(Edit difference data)
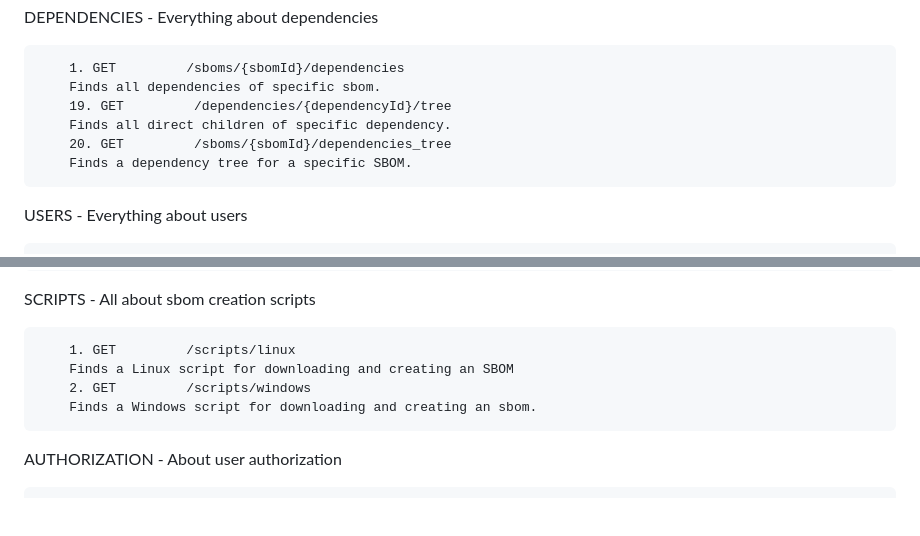
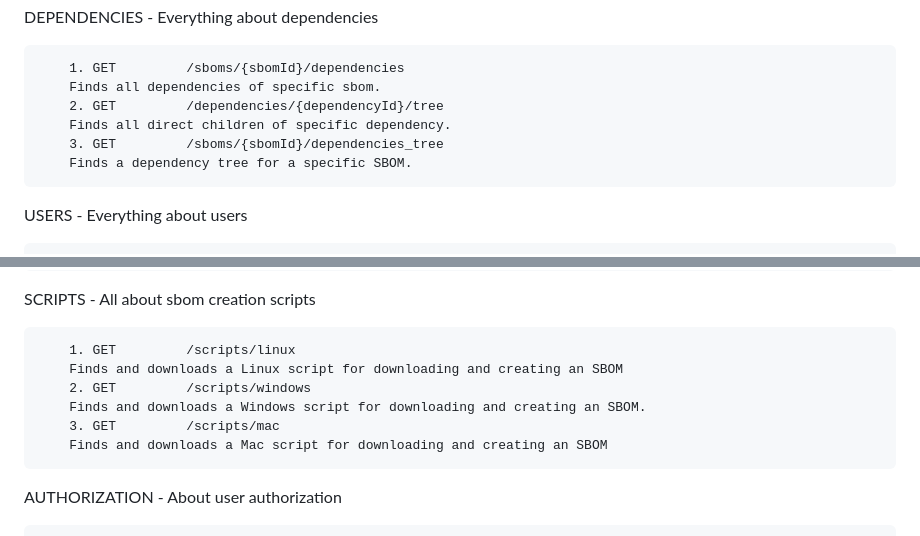
Before and after one commit to rngtang/SBOM, a Markdown page: documentation/routes.md, 2 parts joined by grey strips. GitHub-like rendering; blank space fills up the shorter version.

Commit message:
add example to routes

```diff
--- a/documentation/routes.md
+++ b/documentation/routes.md
@@ -400,9 +400,9 @@ DEPENDENCIES - Everything about dependencies
 
         1. GET         /sboms/{sbomId}/dependencies
         Finds all dependencies of specific sbom.
-        19. GET         /dependencies/{dependencyId}/tree
+        2. GET         /dependencies/{dependencyId}/tree
         Finds all direct children of specific dependency.
-        20. GET         /sboms/{sbomId}/dependencies_tree
+        3. GET         /sboms/{sbomId}/dependencies_tree
         Finds a dependency tree for a specific SBOM.
 
 USERS - Everything about users
@@ -419,9 +419,11 @@ USERS - Everything about users
 SCRIPTS - All about sbom creation scripts
 
         1. GET         /scripts/linux
-        Finds a Linux script for downloading and creating an SBOM
+        Finds and downloads a Linux script for downloading and creating an SBOM
         2. GET         /scripts/windows
-        Finds a Windows script for downloading and creating an sbom.
+        Finds and downloads a Windows script for downloading and creating an SBOM.
+        3. GET         /scripts/mac
+        Finds and downloads a Mac script for downloading and creating an SBOM
 
 AUTHORIZATION - About user authorization
 
```
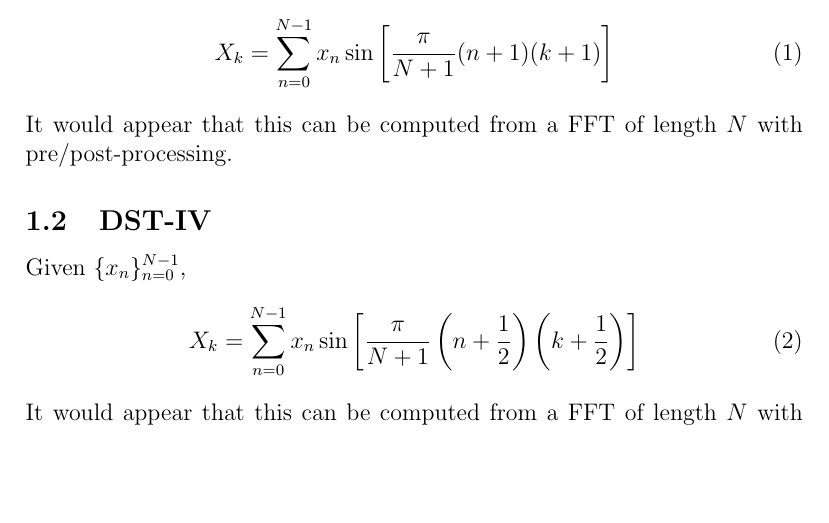
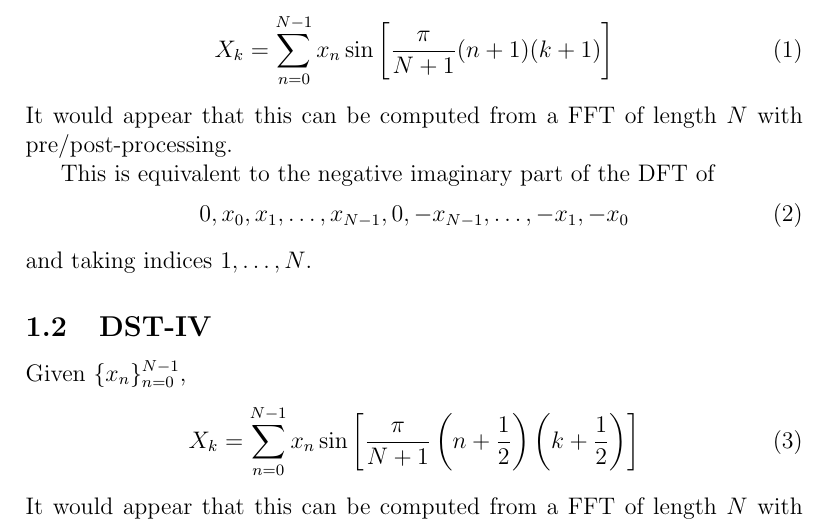
Before and after one commit to faraaz-bot/memory-testing, a LaTeX document (docs/realtoreal/r2r.tex): part of the page, cut so that both start at the same text, the shorter picture padded with empty space. Compiled offline with pdfLaTeX.

Commit message:
r2r work.

```diff
--- a/docs/realtoreal/r2r.tex
+++ b/docs/realtoreal/r2r.tex
@@ -63,6 +63,12 @@ Given $\{x_n\}_{n=0}^{N-1}$,
 It would appear that this can be computed from a FFT of length $N$
 with pre/post-processing.
 
+This is equivalent to the negative imaginary part of the DFT of
+\begin{dmath}
+  0, x_0, x_1, \dots, x_{N-1}, 0, -x_{N-1}, \dots, -x_1, -x_0
+\end{dmath}
+and taking indices $1,\dots,N$.
+
 
 \subsection{DST-IV}
 
```
Also changed, not shown: 1 other file.
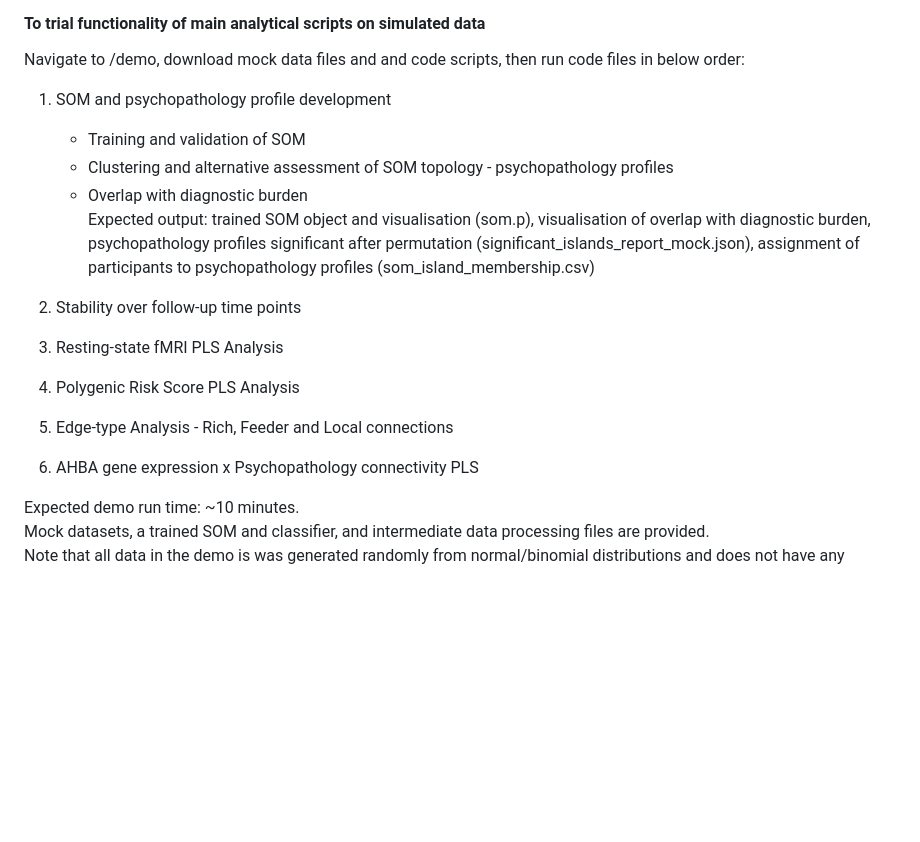
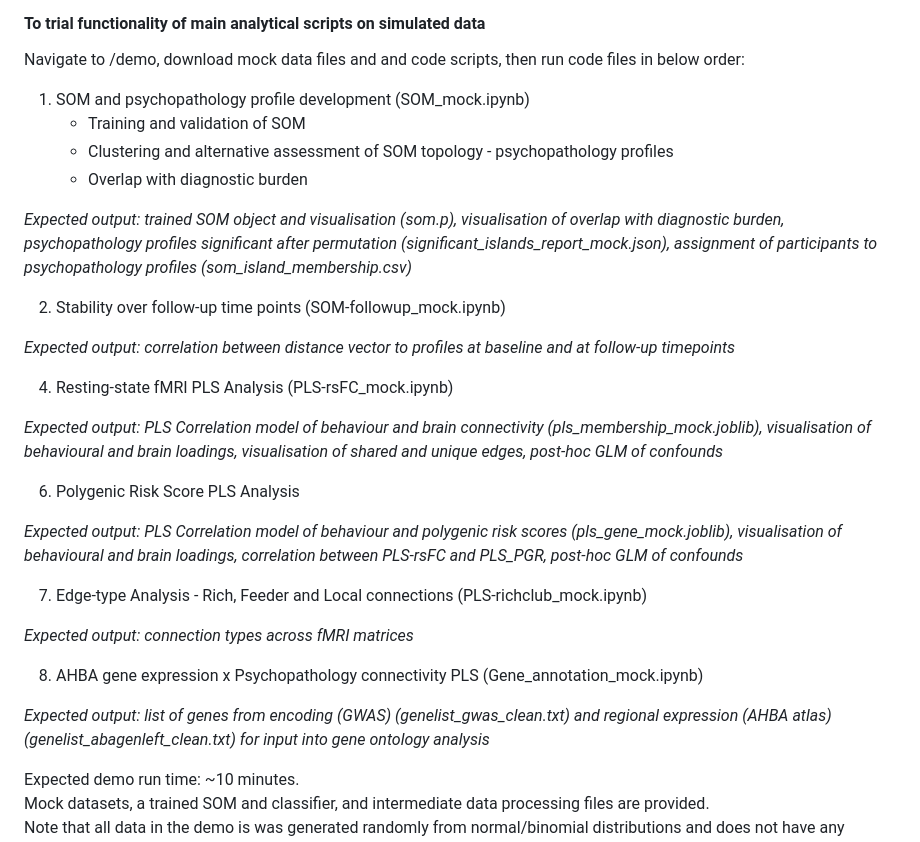
Before and after one commit to mbj27/Topology-of-adolescent-mental-health, a Markdown page: README.md, the part around the change. GitHub-like rendering; blank space fills up the shorter version.

```diff
--- a/README.md
+++ b/README.md
@@ -45,17 +45,33 @@ Navigate to /scripts and view files in below order:
 
 Navigate to /demo, download mock data files and and code scripts, then run code files in below order:
 
-1. SOM and psychopathology profile development
+1. SOM and psychopathology profile development (SOM_mock.ipynb)
      - Training and validation of SOM
      - Clustering and alternative assessment of SOM topology - psychopathology profiles
      - Overlap with diagnostic burden
-Expected output: trained SOM object and visualisation (som.p), visualisation of overlap with diagnostic burden, psychopathology profiles significant after permutation (significant_islands_report_mock.json), assignment of participants to psychopathology profiles (som_island_membership.csv)
 
-2. Stability over follow-up time points
-3. Resting-state fMRI PLS Analysis
-4. Polygenic Risk Score PLS Analysis
-5. Edge-type Analysis - Rich, Feeder and Local connections
-6. AHBA gene expression x Psychopathology connectivity PLS
+*Expected output: trained SOM object and visualisation (som.p), visualisation of overlap with diagnostic burden, psychopathology profiles significant after permutation (significant_islands_report_mock.json), assignment of participants to psychopathology profiles (som_island_membership.csv)*
+
+2. Stability over follow-up time points (SOM-followup_mock.ipynb)
+
+*Expected output: correlation between distance vector to profiles at baseline and at follow-up timepoints*
+
+4. Resting-state fMRI PLS Analysis (PLS-rsFC_mock.ipynb)
+
+*Expected output: PLS Correlation model of behaviour and brain connectivity (pls_membership_mock.joblib), visualisation of behavioural and brain loadings, visualisation of shared and unique edges, post-hoc GLM of confounds*
+
+6. Polygenic Risk Score PLS Analysis
+
+*Expected output: PLS Correlation model of behaviour and polygenic risk scores (pls_gene_mock.joblib), visualisation of behavioural and brain loadings, correlation between PLS-rsFC and PLS_PGR, post-hoc GLM of confounds*
+
+7. Edge-type Analysis - Rich, Feeder and Local connections (PLS-richclub_mock.ipynb)
+
+*Expected output: connection types across fMRI matrices*
+
+8. AHBA gene expression x Psychopathology connectivity PLS (Gene_annotation_mock.ipynb)
+
+*Expected output: list of genes from encoding (GWAS) (genelist_gwas_clean.txt) and regional expression (AHBA atlas) (genelist_abagenleft_clean.txt) for input into gene ontology analysis*
+
 
 Expected demo run time: ~10 minutes.
 Mock datasets, a trained SOM and classifier, and intermediate data processing files are provided.
```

What the task asks →
Pictures are to be left out; all else in the entries above is to be quoted exactly.

Exercise output →
Before and after one commit to rngtang/SBOM, a Markdown page: documentation/routes.md, 2 parts joined by grey strips. GitHub-like rendering; blank space fills up the shorter version.

Commit message:
add example to routes

```diff
--- a/documentation/routes.md
+++ b/documentation/routes.md
@@ -400,9 +400,9 @@ DEPENDENCIES - Everything about dependencies
 
         1. GET         /sboms/{sbomId}/dependencies
         Finds all dependencies of specific sbom.
-        19. GET         /dependencies/{dependencyId}/tree
+        2. GET         /dependencies/{dependencyId}/tree
         Finds all direct children of specific dependency.
-        20. GET         /sboms/{sbomId}/dependencies_tree
+        3. GET         /sboms/{sbomId}/dependencies_tree
         Finds a dependency tree for a specific SBOM.
 
 USERS - Everything about users
@@ -419,9 +419,11 @@ USERS - Everything about users
 SCRIPTS - All about sbom creation scripts
 
         1. GET         /scripts/linux
-        Finds a Linux script for downloading and creating an SBOM
+        Finds and downloads a Linux script for downloading and creating an SBOM
         2. GET         /scripts/windows
-        Finds a Windows script for downloading and creating an sbom.
+        Finds and downloads a Windows script for downloading and creating an SBOM.
+        3. GET         /scripts/mac
+        Finds and downloads a Mac script for downloading and creating an SBOM
 
 AUTHORIZATION - About user authorization
 
```
Before and after one commit to faraaz-bot/memory-testing, a LaTeX document (docs/realtoreal/r2r.tex): part of the page, cut so that both start at the same text, the shorter picture padded with empty space. Compiled offline with pdfLaTeX.

Commit message:
r2r work.

```diff
--- a/docs/realtoreal/r2r.tex
+++ b/docs/realtoreal/r2r.tex
@@ -63,6 +63,12 @@ Given $\{x_n\}_{n=0}^{N-1}$,
 It would appear that this can be computed from a FFT of length $N$
 with pre/post-processing.
 
+This is equivalent to the negative imaginary part of the DFT of
+\begin{dmath}
+  0, x_0, x_1, \dots, x_{N-1}, 0, -x_{N-1}, \dots, -x_1, -x_0
+\end{dmath}
+and taking indices $1,\dots,N$.
+
 
 \subsection{DST-IV}
 
```
Also changed, not shown: 1 other file.
Before and after one commit to mbj27/Topology-of-adolescent-mental-health, a Markdown page: README.md, the part around the change. GitHub-like rendering; blank space fills up the shorter version.

```diff
--- a/README.md
+++ b/README.md
@@ -45,17 +45,33 @@ Navigate to /scripts and view files in below order:
 
 Navigate to /demo, download mock data files and and code scripts, then run code files in below order:
 
-1. SOM and psychopathology profile development
+1. SOM and psychopathology profile development (SOM_mock.ipynb)
      - Training and validation of SOM
      - Clustering and alternative assessment of SOM topology - psychopathology profiles
      - Overlap with diagnostic burden
-Expected output: trained SOM object and visualisation (som.p), visualisation of overlap with diagnostic burden, psychopathology profiles significant after permutation (significant_islands_report_mock.json), assignment of participants to psychopathology profiles (som_island_membership.csv)
 
-2. Stability over follow-up time points
-3. Resting-state fMRI PLS Analysis
-4. Polygenic Risk Score PLS Analysis
-5. Edge-type Analysis - Rich, Feeder and Local connections
-6. AHBA gene expression x Psychopathology connectivity PLS
+*Expected output: trained SOM object and visualisation (som.p), visualisation of overlap with diagnostic burden, psychopathology profiles significant after permutation (significant_islands_report_mock.json), assignment of participants to psychopathology profiles (som_island_membership.csv)*
+
+2. Stability over follow-up time points (SOM-followup_mock.ipynb)
+
+*Expected output: correlation between distance vector to profiles at baseline and at follow-up timepoints*
+
+4. Resting-state fMRI PLS Analysis (PLS-rsFC_mock.ipynb)
+
+*Expected output: PLS Correlation model of behaviour and brain connectivity (pls_membership_mock.joblib), visualisation of behavioural and brain loadings, visualisation of shared and unique edges, post-hoc GLM of confounds*
+
+6. Polygenic Risk Score PLS Analysis
+
+*Expected output: PLS Correlation model of behaviour and polygenic risk scores (pls_gene_mock.joblib), visualisation of behavioural and brain loadings, correlation between PLS-rsFC and PLS_PGR, post-hoc GLM of confounds*
+
+7. Edge-type Analysis - Rich, Feeder and Local connections (PLS-richclub_mock.ipynb)
+
+*Expected output: connection types across fMRI matrices*
+
+8. AHBA gene expression x Psychopathology connectivity PLS (Gene_annotation_mock.ipynb)
+
+*Expected output: list of genes from encoding (GWAS) (genelist_gwas_clean.txt) and regional expression (AHBA atlas) (genelist_abagenleft_clean.txt) for input into gene ontology analysis*
+
 
 Expected demo run time: ~10 minutes.
 Mock datasets, a trained SOM and classifier, and intermediate data processing files are provided.
```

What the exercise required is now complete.